*Problem details*. If a line in the listing carries the word "shape", return a copy of that line.
┄┄┄┄┄┄
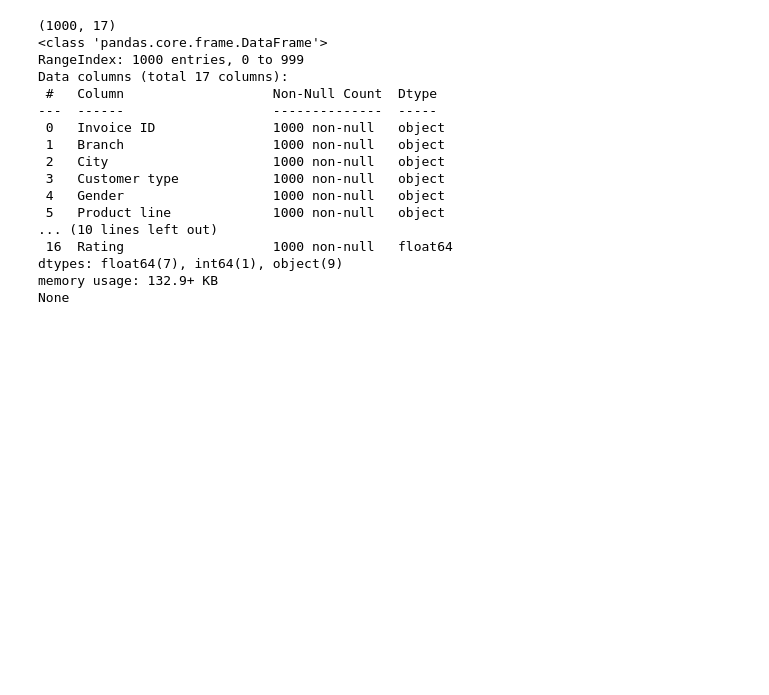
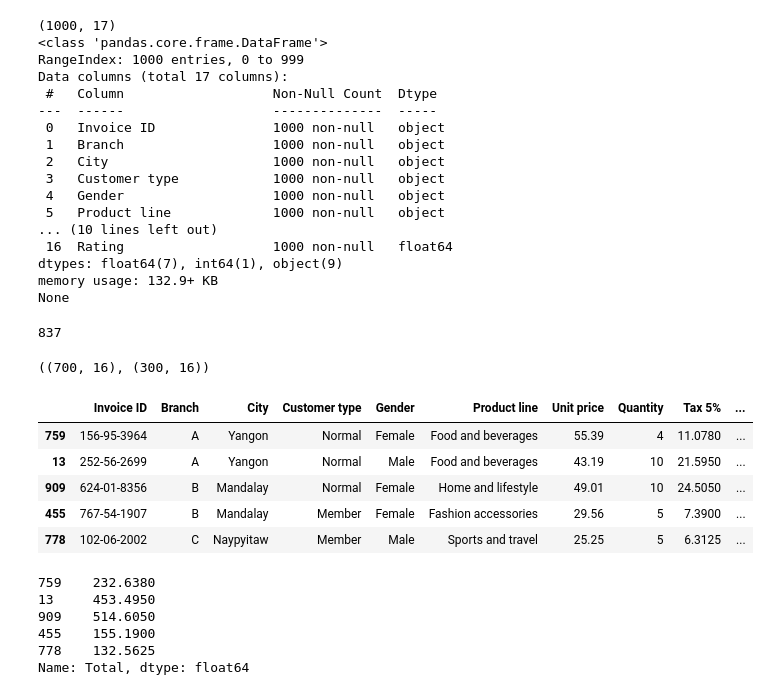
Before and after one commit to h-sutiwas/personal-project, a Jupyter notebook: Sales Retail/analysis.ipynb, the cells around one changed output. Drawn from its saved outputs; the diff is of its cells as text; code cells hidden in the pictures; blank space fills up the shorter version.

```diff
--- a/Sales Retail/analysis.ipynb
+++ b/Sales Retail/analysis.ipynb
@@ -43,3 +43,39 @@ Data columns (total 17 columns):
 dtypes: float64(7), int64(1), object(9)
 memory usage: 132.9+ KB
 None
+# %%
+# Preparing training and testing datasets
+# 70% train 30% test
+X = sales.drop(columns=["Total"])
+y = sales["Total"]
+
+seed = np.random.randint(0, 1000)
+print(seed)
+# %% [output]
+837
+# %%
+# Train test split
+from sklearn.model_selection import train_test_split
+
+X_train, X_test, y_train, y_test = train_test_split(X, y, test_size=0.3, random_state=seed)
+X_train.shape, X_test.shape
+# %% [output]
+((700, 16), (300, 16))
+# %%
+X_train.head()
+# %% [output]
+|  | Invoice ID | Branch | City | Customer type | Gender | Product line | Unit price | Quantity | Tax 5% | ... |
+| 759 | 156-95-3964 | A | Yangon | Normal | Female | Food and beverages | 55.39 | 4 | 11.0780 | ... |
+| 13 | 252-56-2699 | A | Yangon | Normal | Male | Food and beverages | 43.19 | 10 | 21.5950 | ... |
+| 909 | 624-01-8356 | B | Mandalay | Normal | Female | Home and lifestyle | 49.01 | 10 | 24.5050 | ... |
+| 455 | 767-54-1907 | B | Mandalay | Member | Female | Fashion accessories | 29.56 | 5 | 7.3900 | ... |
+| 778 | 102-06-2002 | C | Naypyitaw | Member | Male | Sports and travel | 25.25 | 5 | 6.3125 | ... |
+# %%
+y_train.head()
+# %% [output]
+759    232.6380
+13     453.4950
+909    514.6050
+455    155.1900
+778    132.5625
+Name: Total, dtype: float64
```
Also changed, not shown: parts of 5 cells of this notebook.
┄┄┄┄┄┄
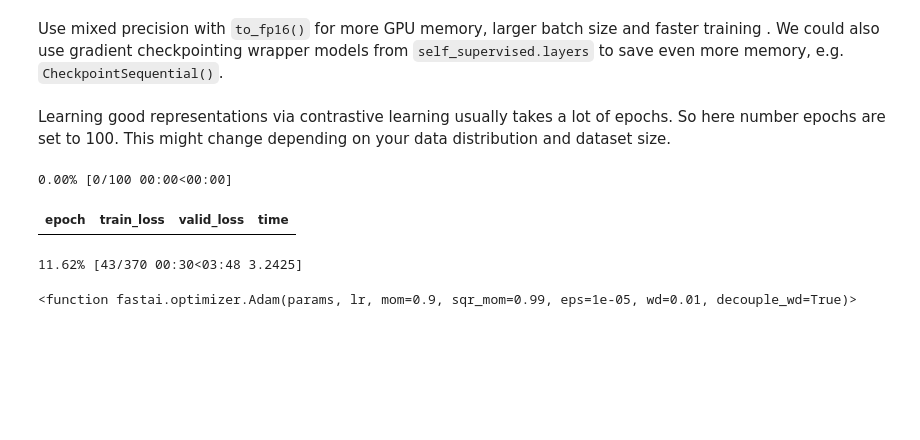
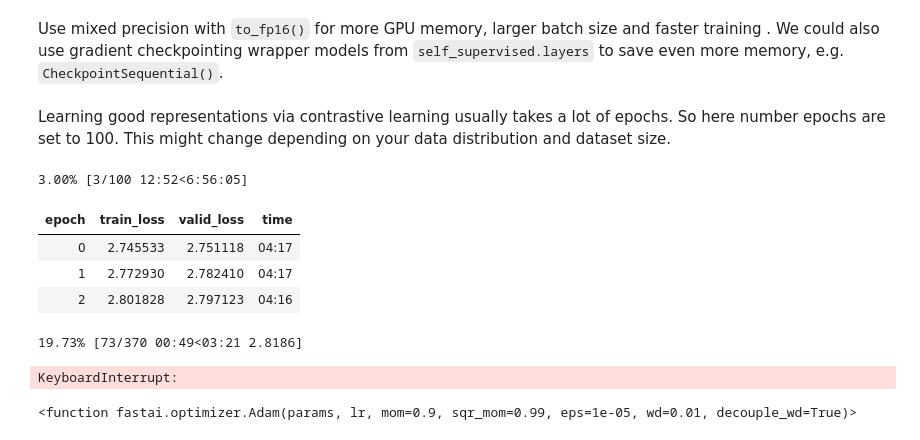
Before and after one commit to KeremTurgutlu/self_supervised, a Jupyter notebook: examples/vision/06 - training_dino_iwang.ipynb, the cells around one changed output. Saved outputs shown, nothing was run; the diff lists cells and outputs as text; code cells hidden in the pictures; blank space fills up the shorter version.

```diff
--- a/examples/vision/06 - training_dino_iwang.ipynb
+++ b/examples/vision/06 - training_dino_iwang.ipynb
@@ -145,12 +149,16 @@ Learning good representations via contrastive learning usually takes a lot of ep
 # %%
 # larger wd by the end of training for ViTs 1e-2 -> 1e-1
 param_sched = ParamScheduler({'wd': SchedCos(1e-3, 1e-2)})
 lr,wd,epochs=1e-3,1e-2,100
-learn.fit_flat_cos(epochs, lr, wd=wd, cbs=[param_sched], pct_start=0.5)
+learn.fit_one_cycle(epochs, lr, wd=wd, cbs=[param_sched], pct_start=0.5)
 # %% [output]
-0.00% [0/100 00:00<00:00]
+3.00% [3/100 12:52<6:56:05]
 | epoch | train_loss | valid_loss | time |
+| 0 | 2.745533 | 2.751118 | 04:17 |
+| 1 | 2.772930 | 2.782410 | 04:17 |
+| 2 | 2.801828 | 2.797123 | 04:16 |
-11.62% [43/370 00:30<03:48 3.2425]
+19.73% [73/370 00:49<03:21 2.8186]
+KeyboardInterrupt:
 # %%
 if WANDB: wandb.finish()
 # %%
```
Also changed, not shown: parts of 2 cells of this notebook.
┄┄┄┄┄┄
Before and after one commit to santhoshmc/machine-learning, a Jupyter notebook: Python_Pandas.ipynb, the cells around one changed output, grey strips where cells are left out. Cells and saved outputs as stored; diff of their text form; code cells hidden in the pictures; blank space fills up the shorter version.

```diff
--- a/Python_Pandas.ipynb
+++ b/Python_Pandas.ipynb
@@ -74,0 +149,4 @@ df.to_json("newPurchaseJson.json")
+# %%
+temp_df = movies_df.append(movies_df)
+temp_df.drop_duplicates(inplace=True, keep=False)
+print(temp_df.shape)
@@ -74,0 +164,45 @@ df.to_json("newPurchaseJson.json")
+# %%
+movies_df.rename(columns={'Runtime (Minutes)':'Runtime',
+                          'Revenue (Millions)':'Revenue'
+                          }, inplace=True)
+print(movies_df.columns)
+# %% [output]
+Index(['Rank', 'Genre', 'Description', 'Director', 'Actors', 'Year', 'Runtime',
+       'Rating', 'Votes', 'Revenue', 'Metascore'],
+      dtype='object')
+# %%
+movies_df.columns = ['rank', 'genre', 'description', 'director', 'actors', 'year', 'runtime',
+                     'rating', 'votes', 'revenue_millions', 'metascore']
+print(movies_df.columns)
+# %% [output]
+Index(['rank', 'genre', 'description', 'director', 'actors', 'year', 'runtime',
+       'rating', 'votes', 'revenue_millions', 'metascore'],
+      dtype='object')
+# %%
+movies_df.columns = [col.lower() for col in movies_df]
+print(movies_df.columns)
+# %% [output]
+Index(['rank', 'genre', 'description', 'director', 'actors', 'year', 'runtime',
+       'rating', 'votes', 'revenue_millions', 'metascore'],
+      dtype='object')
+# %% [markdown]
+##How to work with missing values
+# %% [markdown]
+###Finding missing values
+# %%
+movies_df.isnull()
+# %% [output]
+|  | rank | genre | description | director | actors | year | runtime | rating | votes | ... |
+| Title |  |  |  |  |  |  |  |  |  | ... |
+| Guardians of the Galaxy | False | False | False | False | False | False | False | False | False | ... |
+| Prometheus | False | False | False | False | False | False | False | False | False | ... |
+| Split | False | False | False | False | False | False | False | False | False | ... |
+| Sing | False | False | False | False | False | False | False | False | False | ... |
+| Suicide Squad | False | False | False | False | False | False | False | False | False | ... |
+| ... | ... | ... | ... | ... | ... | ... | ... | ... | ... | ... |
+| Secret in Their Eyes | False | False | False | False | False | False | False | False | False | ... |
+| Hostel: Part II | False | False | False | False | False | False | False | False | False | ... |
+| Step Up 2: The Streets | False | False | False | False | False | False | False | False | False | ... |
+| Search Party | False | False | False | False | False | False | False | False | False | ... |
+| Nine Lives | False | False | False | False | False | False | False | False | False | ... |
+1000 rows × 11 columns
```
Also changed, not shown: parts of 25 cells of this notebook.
┄┄┄┄┄┄
*Final answer*.
+X_train.shape, X_test.shape
+print(temp_df.shape)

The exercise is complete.